The bench of Justices S Ravindra Bhat and Deepa Sharma said Kaila was exposed to “unreasonable risk” because of the manufacturing defect of the fighter jet that had led to the crash. The court was hearing a petition filed by Kaila, who is now a wing commander in Nashik. He had sought compensation for “violation of his fundamental right to life, especially the right to work in a safe environment”.

Apart from compensation, Kaila had also demanded a formal apology and asked the court to issue guidelines to the manufacturing company to avoid such incidents in the future. He had moved the High Court in 2013.

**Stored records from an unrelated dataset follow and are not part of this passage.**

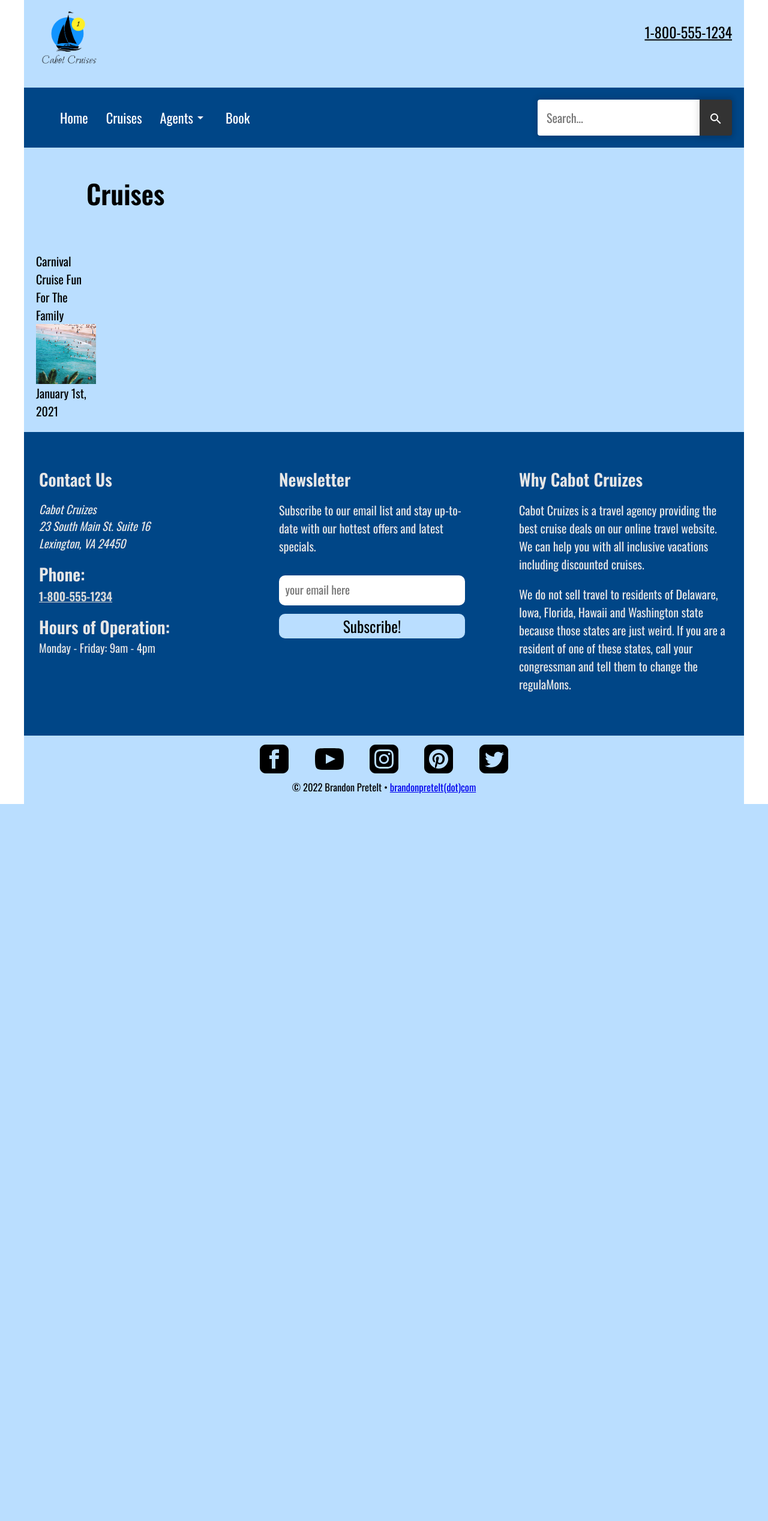
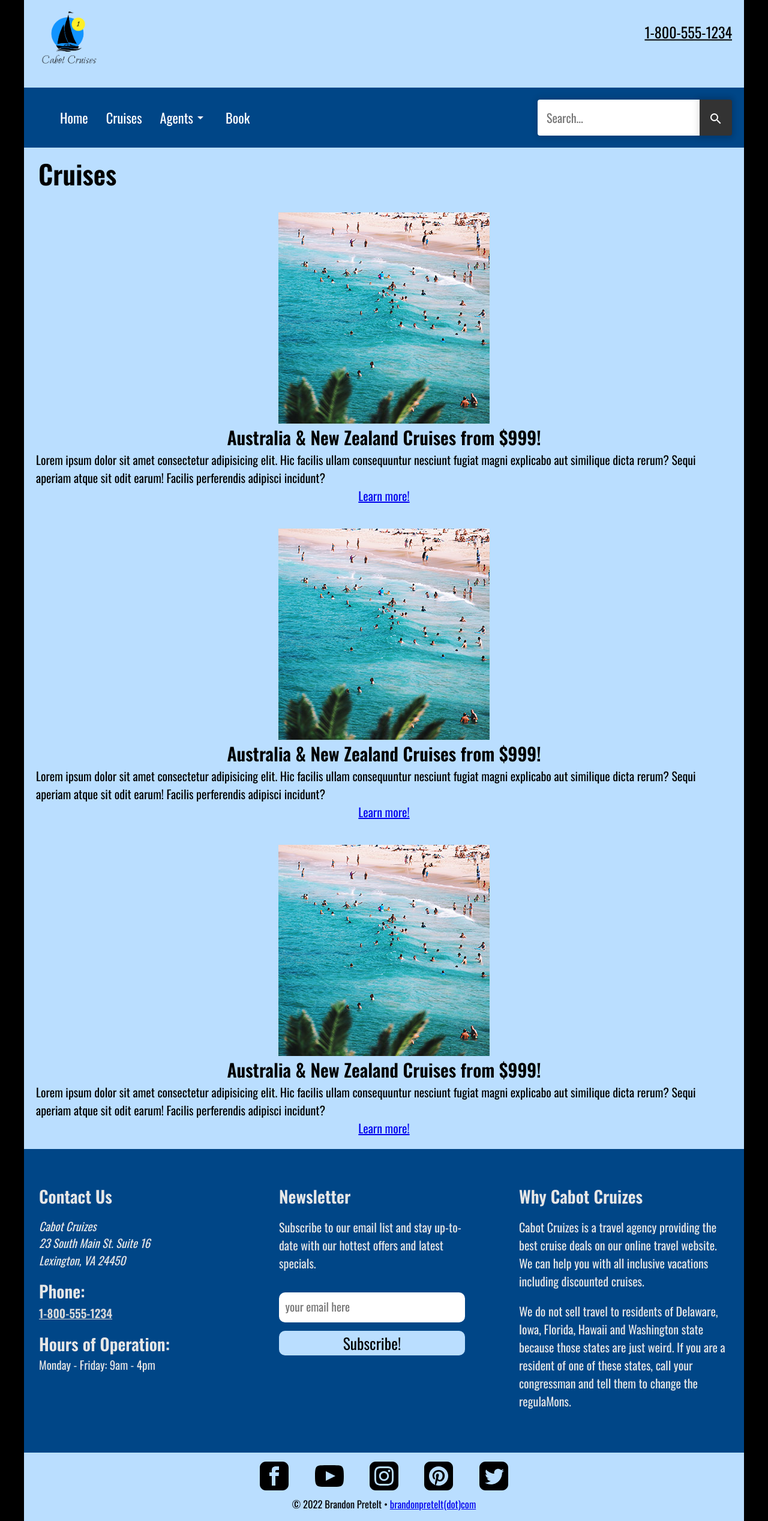
Before and after one commit to brandonpretelt/dgm3740-php, a PHP site: page /cruises.php in a window 1280 px wide. Shown: the whole page at 60% size. Before the commit the page ends 1340 px from the top, so only its background shows below. Run offline with PHP 8.4, Linux system fonts and the light colour scheme.

Commit message:
:construction: cruise layout

```diff
--- a/unit02/cruises.php
+++ b/unit02/cruises.php
@@ -3,11 +3,30 @@
     <h1> Cruises </h1>
     <div class="cruise-container">
         <article class="article-card__cruises">
-            <figure class="card-content">
-                <figcaption>Carnival Cruise Fun For The Family</figcaption>
+            <figure class="card-content__cruises">
                     <img src="images/blog-images/family.jpg" alt="family image" loading="lazy">
-                    <p class="caption">January 1st, 2021</p>
             </figure>
+            <h2> Australia & New Zealand Cruises from $999! </h2>
+            <p> Lorem ipsum dolor sit amet consectetur adipisicing elit. Hic facilis ullam consequuntur nesciunt fugiat magni explicabo aut similique dicta rerum? Sequi aperiam atque sit odit earum! Facilis perferendis adipisci incidunt? </p>
+            <a href="#">Learn more!</a>
+        </article>
+        <article class="article-card__cruises">
+            <figure class="card-content__cruises">
+                    <img src="images/blog-images/family.jpg" alt="family image" loading="lazy">
+            </figure>
+            <h2> Australia & New Zealand Cruises from $999! </h2>
+            <p> Lorem ipsum dolor sit amet consectetur adipisicing elit. Hic facilis ullam consequuntur nesciunt fugiat magni explicabo aut similique dicta rerum? Sequi aperiam atque sit odit earum! Facilis perferendis adipisci incidunt? </p>
+                        <a href="#">Learn more!</a>
+
+        </article>
+        <article class="article-card__cruises">
+            <figure class="card-content__cruises">
+                    <img src="images/blog-images/family.jpg" alt="family image" loading="lazy">
+            </figure>
+            <h2> Australia & New Zealand Cruises from $999! </h2>
+            <p> Lorem ipsum dolor sit amet consectetur adipisicing elit. Hic facilis ullam consequuntur nesciunt fugiat magni explicabo aut similique dicta rerum? Sequi aperiam atque sit odit earum! Facilis perferendis adipisci incidunt? </p>
+                        <a href="#">Learn more!</a>
+
         </article>
 
     </div>
--- a/unit02/css/style.css
+++ b/unit02/css/style.css
@@ -610,15 +610,33 @@ footer .about-section {
 /**  CRUISE LAYOUT **/
 #cruises h1 {
   border-top: 2px solid black;
-  width: 90%;
+  width: 90vw;
   margin: 0 auto;
-  padding: 1em;
+  padding-block: 0.25em;
   font-size: 2.75rem;
+  text-align: left;
 }
 #cruises .article-card__cruises {
+  margin: 0 auto;
+  display: flex;
+  flex-direction: column;
+  align-items: center;
   padding: 1em;
 }
 #cruises .article-card__cruises .card-content {
   width: 100%;
   max-width: 100px;
 }
+
+/* medium cruise layout */
+@media (min-width: 700px) {
+  body {
+    background-color: currentColor;
+  }
+}
+/* large cruise layout */
+@media (min-width: 960px) {
+  body {
+    background-color: currentColor;
+  }
+}
--- a/unit02/scss/layouts/_cruise-layout.scss
+++ b/unit02/scss/layouts/_cruise-layout.scss
@@ -2,18 +2,36 @@
 #cruises {
     h1 {
         border-top: 2px solid black;
-        width: 90%;
+        width: 90vw;
         margin: 0 auto;
-        padding: 1em;
+        padding-block: 0.25em;
         font-size: 2.75rem;
+        text-align: left;
     }
-    .article-card {
-        &__cruises {
+    .article-card__cruises {
+        margin: 0 auto;
+        display: flex;
+        flex-direction: column;
+        align-items: center;
         padding: 1em;
         .card-content {
             width: 100%;
             max-width: 100px;
         }
+
     }
 }
+
+/* medium cruise layout */
+@media (min-width: 700px) {
+    body {
+        background-color: currentColor;
     }
+}
+
+/* large cruise layout */
+@media (min-width: 960px) {
+    body {
+        background-color: currentColor;
+    }
+}
```
Lines whose indentation alone changed are shown as unchanged.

This is the first time that a crash survivor has asked for redressal from the government, according to PTI. The Russian fighter jets are infamous for inherent defects and the poor workmanship at HAL’s facilities only makes things worse. The fight jet has often been referred to as the “Flying Coffin”.

Kaila met with the accident, which left him with cervicalgia and disc bulges of the vertebrae, during a regular exercise on January 4, 2005. After thorough medical examination, he was deemed unfit for flying and even day-to-day activities.

In his petition Kaila recounts the incident and gives a vivid description of what had happened. Kaila said he started experiencing a drift to the left minutes after take-off. Simultaneously, there was a fire at the rear end of the jet. “Assessing the emergency, the petitioner promptly carried out all the essential directives and got the tyres of the aircraft down for a landing,” he said in this plea. “Despite a near-complete engine/control failure and at grave risk to his own life, the petitioner continued to stay put in an almost uncontrollable aircraft so as to steer it away to safety from a nearby village...To save human life, the petitioner ejected only seconds before the crash of the aircraft.”